Right outside Cris Quinn’s office, one of the partners of Reaud, Morgan and Quinn, the law firm where I’d only been working a few months.
It was melodramatic, I know, but that news brought such relief that I immediately dropped to my knees and kissed the floor. And I just stayed there crouched down with my face to the floor, half in tears, half in laughter, saying “thank you, God, thank you, God, thank you, God” over and over.
Quite the spectacle in an otherwise somber law firm.
When Cris heard all the commotion and came out of his office, I stood up and he grinned from ear to ear, shook my hand, and was the first to say, “Congratulations, Counselor!”
Cris was the partner who hosted my welcome dinner at his house when I first moved to Beaumont, and he planned the party to celebrate my passing the Bar.

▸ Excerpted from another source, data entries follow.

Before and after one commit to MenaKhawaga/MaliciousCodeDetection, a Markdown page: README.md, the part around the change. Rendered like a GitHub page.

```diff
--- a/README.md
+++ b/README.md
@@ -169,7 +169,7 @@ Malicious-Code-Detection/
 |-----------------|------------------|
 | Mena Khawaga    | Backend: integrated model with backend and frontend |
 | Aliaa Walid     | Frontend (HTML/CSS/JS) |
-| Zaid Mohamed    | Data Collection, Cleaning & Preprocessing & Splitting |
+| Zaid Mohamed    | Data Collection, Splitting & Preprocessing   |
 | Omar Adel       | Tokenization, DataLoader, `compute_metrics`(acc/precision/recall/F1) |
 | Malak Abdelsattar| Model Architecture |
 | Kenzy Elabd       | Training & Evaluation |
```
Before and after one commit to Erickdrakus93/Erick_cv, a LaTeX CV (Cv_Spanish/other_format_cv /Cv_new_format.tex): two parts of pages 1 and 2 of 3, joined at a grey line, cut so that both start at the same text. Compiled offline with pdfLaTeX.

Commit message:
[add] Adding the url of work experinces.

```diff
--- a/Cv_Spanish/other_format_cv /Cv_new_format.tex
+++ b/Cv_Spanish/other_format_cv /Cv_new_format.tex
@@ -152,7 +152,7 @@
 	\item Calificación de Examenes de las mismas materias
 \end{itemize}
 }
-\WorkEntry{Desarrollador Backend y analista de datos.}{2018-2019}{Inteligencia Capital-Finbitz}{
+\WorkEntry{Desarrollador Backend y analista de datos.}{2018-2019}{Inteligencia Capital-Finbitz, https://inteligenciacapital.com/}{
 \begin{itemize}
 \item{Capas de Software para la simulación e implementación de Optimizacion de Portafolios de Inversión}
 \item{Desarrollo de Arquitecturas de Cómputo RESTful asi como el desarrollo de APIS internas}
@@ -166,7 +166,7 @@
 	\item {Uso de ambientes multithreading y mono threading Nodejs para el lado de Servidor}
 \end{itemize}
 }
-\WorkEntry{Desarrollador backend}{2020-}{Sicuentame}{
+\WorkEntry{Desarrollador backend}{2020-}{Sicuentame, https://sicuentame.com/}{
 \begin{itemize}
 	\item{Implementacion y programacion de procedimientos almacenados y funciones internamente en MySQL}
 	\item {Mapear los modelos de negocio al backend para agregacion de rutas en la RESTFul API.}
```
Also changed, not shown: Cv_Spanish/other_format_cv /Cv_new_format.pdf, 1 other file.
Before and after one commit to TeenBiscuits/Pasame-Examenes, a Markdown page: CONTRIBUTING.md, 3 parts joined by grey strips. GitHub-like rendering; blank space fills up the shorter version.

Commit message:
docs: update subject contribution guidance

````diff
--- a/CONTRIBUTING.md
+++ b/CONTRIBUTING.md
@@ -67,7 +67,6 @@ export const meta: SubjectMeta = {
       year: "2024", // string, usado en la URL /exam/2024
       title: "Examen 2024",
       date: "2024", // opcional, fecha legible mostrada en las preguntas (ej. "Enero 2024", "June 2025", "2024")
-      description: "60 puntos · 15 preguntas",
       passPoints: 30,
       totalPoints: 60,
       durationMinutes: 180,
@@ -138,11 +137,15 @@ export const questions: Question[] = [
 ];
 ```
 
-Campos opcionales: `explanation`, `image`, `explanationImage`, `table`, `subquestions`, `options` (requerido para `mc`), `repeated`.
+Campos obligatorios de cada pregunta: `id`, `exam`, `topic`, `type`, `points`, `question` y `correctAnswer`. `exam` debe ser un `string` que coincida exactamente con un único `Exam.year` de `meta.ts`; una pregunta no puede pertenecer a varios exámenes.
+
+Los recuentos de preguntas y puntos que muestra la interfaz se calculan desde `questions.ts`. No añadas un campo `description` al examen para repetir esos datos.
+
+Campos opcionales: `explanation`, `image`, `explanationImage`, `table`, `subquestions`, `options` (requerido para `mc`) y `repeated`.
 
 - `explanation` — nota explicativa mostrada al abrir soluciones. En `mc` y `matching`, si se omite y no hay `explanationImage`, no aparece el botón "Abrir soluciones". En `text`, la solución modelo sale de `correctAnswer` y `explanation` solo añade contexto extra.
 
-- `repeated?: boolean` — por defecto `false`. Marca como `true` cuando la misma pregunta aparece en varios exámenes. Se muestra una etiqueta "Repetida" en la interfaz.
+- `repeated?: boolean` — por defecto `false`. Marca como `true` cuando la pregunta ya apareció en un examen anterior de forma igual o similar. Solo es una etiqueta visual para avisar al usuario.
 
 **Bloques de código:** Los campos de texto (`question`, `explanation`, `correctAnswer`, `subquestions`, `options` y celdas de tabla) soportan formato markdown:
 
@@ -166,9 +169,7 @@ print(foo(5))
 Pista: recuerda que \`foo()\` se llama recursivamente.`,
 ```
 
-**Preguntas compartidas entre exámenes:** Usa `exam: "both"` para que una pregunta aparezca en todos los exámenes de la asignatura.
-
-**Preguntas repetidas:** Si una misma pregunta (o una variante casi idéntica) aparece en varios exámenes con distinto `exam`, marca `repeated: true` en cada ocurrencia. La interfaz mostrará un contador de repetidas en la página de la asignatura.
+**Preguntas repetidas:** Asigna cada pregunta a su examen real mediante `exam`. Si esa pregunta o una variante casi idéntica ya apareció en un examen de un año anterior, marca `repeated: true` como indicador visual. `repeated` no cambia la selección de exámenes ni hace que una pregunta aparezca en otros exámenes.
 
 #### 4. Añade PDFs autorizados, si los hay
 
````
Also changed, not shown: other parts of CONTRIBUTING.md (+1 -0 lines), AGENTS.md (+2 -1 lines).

A devout Catholic, Cris was also the partner in the firm who bought fish dinners for everyone on Good Friday and made sure we all went to Red Mass every year, a Catholic service for the legal profession.
Cris was a good man. A kind-hearted man.
That’s why a few years later, when an elderly man whose case we had declined because he didn’t have a legitimate claim made an appointment to discuss it, Cris agreed to meet with him. Cris came out to greet the man and walked him back to his office, where the old man pulled a sawed-off shotgun out of a box he’d brought with him and shot Cris twice, as he was sitting down behind his desk.
When I heard that Cris had been killed, I dropped to my knees again, and thought about all the people who would’ve been working around Cris’s office at the time. People in the same spot where I’d stood earlier, and so many other times.
How terrified they must have been in that moment.
How haunted they must have been for days, weeks, months to come.
The unfathomable heartache of a wife and five children.
Children whose father had been a star football player at Baylor University, but felt football was too dangerous, so he encouraged his daughters and sons to play soccer. And he was the dad
who built the city complex of soccer fields so all the kids in Beaumont could play.
Death is hard enough, but when it’s so abrupt – and so intentionally violent – it’s horrific.
People in hospitals in Aurora, Colorado, understand that. So do the families of the victims in that movie theatre.
And we drop to our knees again.